### [WORK TASK]
Print out each record, keeping it identical to the original.

▽

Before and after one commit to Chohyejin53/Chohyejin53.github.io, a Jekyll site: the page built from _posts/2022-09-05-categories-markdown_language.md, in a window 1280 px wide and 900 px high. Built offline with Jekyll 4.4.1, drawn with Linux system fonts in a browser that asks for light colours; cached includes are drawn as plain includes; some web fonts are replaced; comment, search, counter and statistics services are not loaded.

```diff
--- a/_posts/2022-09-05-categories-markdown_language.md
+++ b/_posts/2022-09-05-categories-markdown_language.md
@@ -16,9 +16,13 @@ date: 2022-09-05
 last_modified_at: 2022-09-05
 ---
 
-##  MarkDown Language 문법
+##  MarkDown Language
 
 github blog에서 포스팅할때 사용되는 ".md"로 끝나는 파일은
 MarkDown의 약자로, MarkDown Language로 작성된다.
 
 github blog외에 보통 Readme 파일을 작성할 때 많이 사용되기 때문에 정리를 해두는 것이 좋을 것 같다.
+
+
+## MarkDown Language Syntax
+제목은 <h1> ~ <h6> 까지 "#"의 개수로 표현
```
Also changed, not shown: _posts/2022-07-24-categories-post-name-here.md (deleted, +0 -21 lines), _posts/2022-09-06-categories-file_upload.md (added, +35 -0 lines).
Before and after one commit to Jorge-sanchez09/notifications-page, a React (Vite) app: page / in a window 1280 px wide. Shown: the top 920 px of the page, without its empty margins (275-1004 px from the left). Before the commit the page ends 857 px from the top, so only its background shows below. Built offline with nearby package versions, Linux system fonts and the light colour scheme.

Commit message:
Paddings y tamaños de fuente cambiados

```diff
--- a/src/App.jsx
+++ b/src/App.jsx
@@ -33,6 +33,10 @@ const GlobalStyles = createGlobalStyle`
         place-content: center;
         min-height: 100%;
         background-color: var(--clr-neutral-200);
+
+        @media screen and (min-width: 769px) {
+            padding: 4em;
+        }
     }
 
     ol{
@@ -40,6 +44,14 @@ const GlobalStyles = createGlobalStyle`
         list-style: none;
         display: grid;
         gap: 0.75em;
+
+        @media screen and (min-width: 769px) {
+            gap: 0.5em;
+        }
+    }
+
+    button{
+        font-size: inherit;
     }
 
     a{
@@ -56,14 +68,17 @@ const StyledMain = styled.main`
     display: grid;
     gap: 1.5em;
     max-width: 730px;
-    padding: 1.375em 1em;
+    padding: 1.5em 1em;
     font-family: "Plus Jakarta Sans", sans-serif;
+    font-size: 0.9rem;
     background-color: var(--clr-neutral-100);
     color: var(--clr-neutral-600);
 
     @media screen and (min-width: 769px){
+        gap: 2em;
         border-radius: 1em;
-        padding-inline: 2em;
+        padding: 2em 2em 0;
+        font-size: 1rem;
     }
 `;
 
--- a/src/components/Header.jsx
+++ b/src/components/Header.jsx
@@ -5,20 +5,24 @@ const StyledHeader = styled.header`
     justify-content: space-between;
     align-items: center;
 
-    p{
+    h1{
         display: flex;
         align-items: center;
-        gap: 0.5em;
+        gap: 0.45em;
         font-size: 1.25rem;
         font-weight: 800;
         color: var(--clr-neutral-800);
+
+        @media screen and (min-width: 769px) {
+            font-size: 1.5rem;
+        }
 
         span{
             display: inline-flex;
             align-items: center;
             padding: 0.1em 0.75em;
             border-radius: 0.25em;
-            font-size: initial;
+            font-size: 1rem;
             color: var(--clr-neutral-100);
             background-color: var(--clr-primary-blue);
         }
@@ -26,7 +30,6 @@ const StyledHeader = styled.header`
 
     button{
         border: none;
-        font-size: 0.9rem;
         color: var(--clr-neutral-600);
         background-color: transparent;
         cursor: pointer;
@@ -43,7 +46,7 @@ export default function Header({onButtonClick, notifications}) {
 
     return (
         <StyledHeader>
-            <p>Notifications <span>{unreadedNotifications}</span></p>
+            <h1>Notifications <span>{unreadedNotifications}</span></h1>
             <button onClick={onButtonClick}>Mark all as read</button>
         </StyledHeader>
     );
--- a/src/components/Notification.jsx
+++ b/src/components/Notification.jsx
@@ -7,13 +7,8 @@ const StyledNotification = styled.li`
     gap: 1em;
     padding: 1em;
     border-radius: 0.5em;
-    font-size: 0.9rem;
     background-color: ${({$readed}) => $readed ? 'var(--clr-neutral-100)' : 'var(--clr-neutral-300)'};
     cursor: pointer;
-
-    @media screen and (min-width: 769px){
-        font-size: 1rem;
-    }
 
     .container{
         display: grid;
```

△

### [ANSWER TO THIS TASK]
Before and after one commit to Chohyejin53/Chohyejin53.github.io, a Jekyll site: the page built from _posts/2022-09-05-categories-markdown_language.md, in a window 1280 px wide and 900 px high. Built offline with Jekyll 4.4.1, drawn with Linux system fonts in a browser that asks for light colours; cached includes are drawn as plain includes; some web fonts are replaced; comment, search, counter and statistics services are not loaded.

```diff
--- a/_posts/2022-09-05-categories-markdown_language.md
+++ b/_posts/2022-09-05-categories-markdown_language.md
@@ -16,9 +16,13 @@ date: 2022-09-05
 last_modified_at: 2022-09-05
 ---
 
-##  MarkDown Language 문법
+##  MarkDown Language
 
 github blog에서 포스팅할때 사용되는 ".md"로 끝나는 파일은
 MarkDown의 약자로, MarkDown Language로 작성된다.
 
 github blog외에 보통 Readme 파일을 작성할 때 많이 사용되기 때문에 정리를 해두는 것이 좋을 것 같다.
+
+
+## MarkDown Language Syntax
+제목은 <h1> ~ <h6> 까지 "#"의 개수로 표현
```
Also changed, not shown: _posts/2022-07-24-categories-post-name-here.md (deleted, +0 -21 lines), _posts/2022-09-06-categories-file_upload.md (added, +35 -0 lines).
Before and after one commit to Jorge-sanchez09/notifications-page, a React (Vite) app: page / in a window 1280 px wide. Shown: the top 920 px of the page, without its empty margins (275-1004 px from the left). Before the commit the page ends 857 px from the top, so only its background shows below. Built offline with nearby package versions, Linux system fonts and the light colour scheme.

Commit message:
Paddings y tamaños de fuente cambiados

```diff
--- a/src/App.jsx
+++ b/src/App.jsx
@@ -33,6 +33,10 @@ const GlobalStyles = createGlobalStyle`
         place-content: center;
         min-height: 100%;
         background-color: var(--clr-neutral-200);
+
+        @media screen and (min-width: 769px) {
+            padding: 4em;
+        }
     }
 
     ol{
@@ -40,6 +44,14 @@ const GlobalStyles = createGlobalStyle`
         list-style: none;
         display: grid;
         gap: 0.75em;
+
+        @media screen and (min-width: 769px) {
+            gap: 0.5em;
+        }
+    }
+
+    button{
+        font-size: inherit;
     }
 
     a{
@@ -56,14 +68,17 @@ const StyledMain = styled.main`
     display: grid;
     gap: 1.5em;
     max-width: 730px;
-    padding: 1.375em 1em;
+    padding: 1.5em 1em;
     font-family: "Plus Jakarta Sans", sans-serif;
+    font-size: 0.9rem;
     background-color: var(--clr-neutral-100);
     color: var(--clr-neutral-600);
 
     @media screen and (min-width: 769px){
+        gap: 2em;
         border-radius: 1em;
-        padding-inline: 2em;
+        padding: 2em 2em 0;
+        font-size: 1rem;
     }
 `;
 
--- a/src/components/Header.jsx
+++ b/src/components/Header.jsx
@@ -5,20 +5,24 @@ const StyledHeader = styled.header`
     justify-content: space-between;
     align-items: center;
 
-    p{
+    h1{
         display: flex;
         align-items: center;
-        gap: 0.5em;
+        gap: 0.45em;
         font-size: 1.25rem;
         font-weight: 800;
         color: var(--clr-neutral-800);
+
+        @media screen and (min-width: 769px) {
+            font-size: 1.5rem;
+        }
 
         span{
             display: inline-flex;
             align-items: center;
             padding: 0.1em 0.75em;
             border-radius: 0.25em;
-            font-size: initial;
+            font-size: 1rem;
             color: var(--clr-neutral-100);
             background-color: var(--clr-primary-blue);
         }
@@ -26,7 +30,6 @@ const StyledHeader = styled.header`
 
     button{
         border: none;
-        font-size: 0.9rem;
         color: var(--clr-neutral-600);
         background-color: transparent;
         cursor: pointer;
@@ -43,7 +46,7 @@ export default function Header({onButtonClick, notifications}) {
 
     return (
         <StyledHeader>
-            <p>Notifications <span>{unreadedNotifications}</span></p>
+            <h1>Notifications <span>{unreadedNotifications}</span></h1>
             <button onClick={onButtonClick}>Mark all as read</button>
         </StyledHeader>
     );
--- a/src/components/Notification.jsx
+++ b/src/components/Notification.jsx
@@ -7,13 +7,8 @@ const StyledNotification = styled.li`
     gap: 1em;
     padding: 1em;
     border-radius: 0.5em;
-    font-size: 0.9rem;
     background-color: ${({$readed}) => $readed ? 'var(--clr-neutral-100)' : 'var(--clr-neutral-300)'};
     cursor: pointer;
-
-    @media screen and (min-width: 769px){
-        font-size: 1rem;
-    }
 
     .container{
         display: grid;
```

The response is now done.